What are microchips?
Microchips are tiny; about the size of a grain of rice. They hold a unique number that is detected with a small, hand held scanner. As of April 2016 microchips will be compulsory for all dogs over 8 weeks of age in the UK.
How are they used?
They are implanted, by an injection, just under the skin in your pet’s “scruff”, located between the tops of the shoulder blades. The procedure takes seconds, but the needle is larger than the ones used for vaccination, so the injection can be momentarily uncomfortable. Occasionally, there is a small amount of bleeding. It can be done at any age, but most vets prefer to do it when your pet is between 4-6 months of age. Whenever possible, we try to combine microchipping with a procedure requiring an anaesthetic, most commonly a neutering operation.

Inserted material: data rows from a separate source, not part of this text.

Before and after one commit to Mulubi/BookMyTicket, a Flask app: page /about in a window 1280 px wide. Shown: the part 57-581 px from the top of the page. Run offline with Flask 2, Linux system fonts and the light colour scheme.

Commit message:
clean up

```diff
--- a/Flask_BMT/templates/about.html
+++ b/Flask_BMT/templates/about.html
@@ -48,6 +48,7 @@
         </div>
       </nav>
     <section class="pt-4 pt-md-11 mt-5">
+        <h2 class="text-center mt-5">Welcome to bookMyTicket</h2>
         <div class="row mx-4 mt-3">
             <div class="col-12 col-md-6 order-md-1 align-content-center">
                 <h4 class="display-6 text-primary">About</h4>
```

What are the benefits?
Identification: a microchip cannot be tampered with or lost (unlike a collar). It provides the most secure way to identify your pet. They are invaluable if your pet should get lost, wherever you are. Throughout Europe, the first thing that any authority will do to a stray pet is scan them. A Europe-wide central database stores your contact details against your pet’s unique microchip number, enabling you to be re-united.

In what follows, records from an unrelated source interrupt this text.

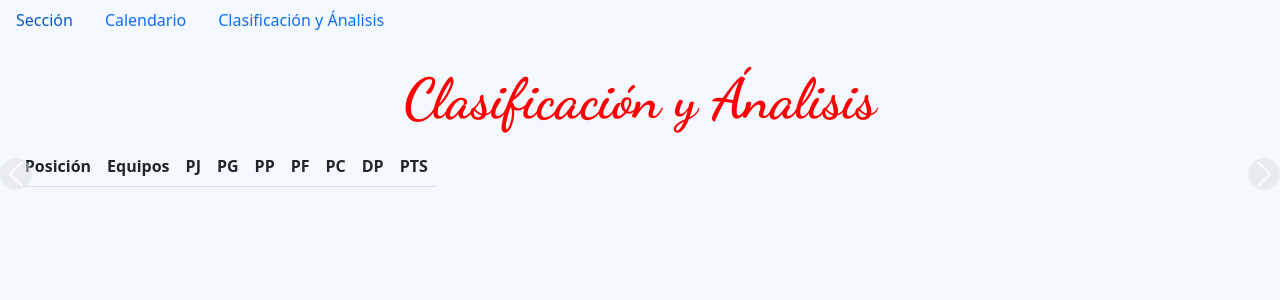
After one commit to Pucelana/eldeportedelaciudad, a Flask app: page /equipos/clasif_analisis_uemc in a window 1280 px wide. The commit adds this page. Shown: the top 300 px of the page. Run offline with Flask 2, Linux system fonts and the light colour scheme; lists and menus that the app fills with data are empty; some libraries are stand-ins or nearby versions.

Commit message:
nueva seccion

```diff
--- a/app.py
+++ b/app.py
@@ -255,6 +255,11 @@ def seccion_hockey():
 def seccion_rugby():
     return render_template('secciones/rugby.html')
 
+# Ruta sección de clasificación y áanalisis del UEMC Valladolid
+@app.route('/equipos/clasif_analisis_uemc')
+def clasif_analisis_uemc():
+    return render_template('equipos/clasif_analisis_uemc.html')
+
 
 
 
--- a/static/css/estilo.css
+++ b/static/css/estilo.css
@@ -15,3 +15,4 @@
 @import "admin.css";
 @import "resultados.css";
 @import "seccion_deportes.css";
+@import "tablas.css";
--- /dev/null
+++ b/static/css/tablas.css
@@ -0,0 +1,12 @@
+.table-container {
+    display: flex;
+    justify-content: center;
+}
+.table-responsive {
+    overflow-x: auto;
+}
+
+.table {
+    width: 100%;
+    border-collapse: collapse;
+}
--- /dev/null
+++ b/templates/equipos/clasif_analisis_uemc.html
@@ -0,0 +1,67 @@
+<!doctype html>
+<html lang="es">
+<head>
+  <title>Clasificación y Ánalisis UEMC</title>
+  <!-- Required meta tags -->
+  <meta charset="utf-8">
+  <meta name="viewport" content="width=device-width, initial-scale=1, shrink-to-fit=no">
+  <!-- Bootstrap CSS v5.2.1 -->
+  <link href="https://cdn.jsdelivr.net/npm/bootstrap@5.2.1/dist/css/bootstrap.min.css" rel="stylesheet"
+    integrity="sha384-iYQeCzEYFbKjA/T2uDLTpkwGzCiq6soy8tYaI1GyVh/UjpbCx/TYkiZhlZB6+fzT" crossorigin="anonymous">
+  <link href="/static/css/estilo.css" rel="stylesheet" type="text/css">
+  <!-- Favicon -->
+  <link rel="icon" type="image/jpg" href="/static/img/logo.png"/>
+</head>
+<body>
+<nav class="nav justify-content-start mb-3">
+  <a class="nav-link" href="/seccion/baloncesto">Sección</a>
+  <a class="nav-link" href="#">Calendario</a>
+  <a class="nav-link" href="/equipos/clasif_analisis_uemc">Clasificación y Ánalisis</a>
+</nav>
+<h1>Clasificación y Ánalisis</h1>
+<div id="carouselExampleControls" class="carousel" data-bs-ride="carousel">
+  <div class="carousel-inner">
+      <div class="carousel-item active">
+          <div class="container-lg d-flex justify-content-center">
+              <div class="table-responsive">
+                  <table class="table">
+                      <thead class="py-3">
+                          <tr>
+                              <th scope="col">Posición</th>
+                              <th scope="col">Equipos</th>
+                              <th scope="col">PJ</th>
+                              <th scope="col">PG</th>
+                              <th scope="col">PP</th>
+                              <th scope="col">PF</th>
+                              <th scope="col">PC</th>
+                              <th scope="col">DP</th>
+                              <th scope="col">PTS</th>
+                          </tr>
+                      </thead>
+                      <!-- Resto de la tabla -->
+                  </table>
+              </div>
+          </div>
+      </div>
+  </div>
+  <button class="carousel-control-prev" type="button" data-bs-target="#carouselExampleControls" data-bs-slide="prev">
+      <span class="carousel-control-prev-icon" aria-hidden="true"></span>
+      <span class="visually-hidden">Previous</span>
+  </button>
+  <button class="carousel-control-next" type="button" data-bs-target="#carouselExampleControls" data-bs-slide="next">
+      <span class="carousel-control-next-icon" aria-hidden="true"></span>
+      <span class="visually-hidden">Next</span>
+  </button>
+</div>
+<!--Fin Carrusel-->
+  <script src="https://code.jquery.com/jquery-3.7.1.min.js" integrity="sha256-/JqT3SQfawRcv/BIHPThkBvs0OEvtFFmqPF/lYI/Cxo=" crossorigin="anonymous"></script>
+  <!-- Bootstrap JavaScript Libraries -->
+  <script src="https://cdn.jsdelivr.net/npm/@popperjs/core@2.11.6/dist/umd/popper.min.js"
+    integrity="sha384-oBqDVmMz9ATKxIep9tiCxS/Z9fNfEXiDAYTujMAeBAsjFuCZSmKbSSUnQlmh/jp3" crossorigin="anonymous">
+  </script>
+  <script src="https://cdn.jsdelivr.net/npm/bootstrap@5.2.1/dist/js/bootstrap.min.js"
+    integrity="sha384-7VPbUDkoPSGFnVtYi0QogXtr74QeVeeIs99Qfg5YCF+TidwNdjvaKZX19NZ/e6oz" crossorigin="anonymous">
+  </script>
+  <script src="/static/js/script.js"></script>
+</body>
+</html>
```
Also changed, not shown: templates/secciones/baloncesto.html (+9 -18 lines), templates/equipos/analisis_ponce.html (deleted), templates/equipos/analisis_uemc.html (deleted), templates/equipos/base.html (deleted), templates/equipos/clasif_analisis_ponce.html (added), templates/equipos/clasif_ponce.html (deleted), templates/equipos/clasif_uemc.html (deleted).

- Any pain from the injection is momentary – there are no after-effects.
- Any bleeding, if it happens, stops immediately.
- Occasionally the microchip will move from the injection site, but it will always remain just under the skin; it cannot go deeper into the body.
- The chip is completely sterile and inert; that means that it does not cause a reaction or swelling.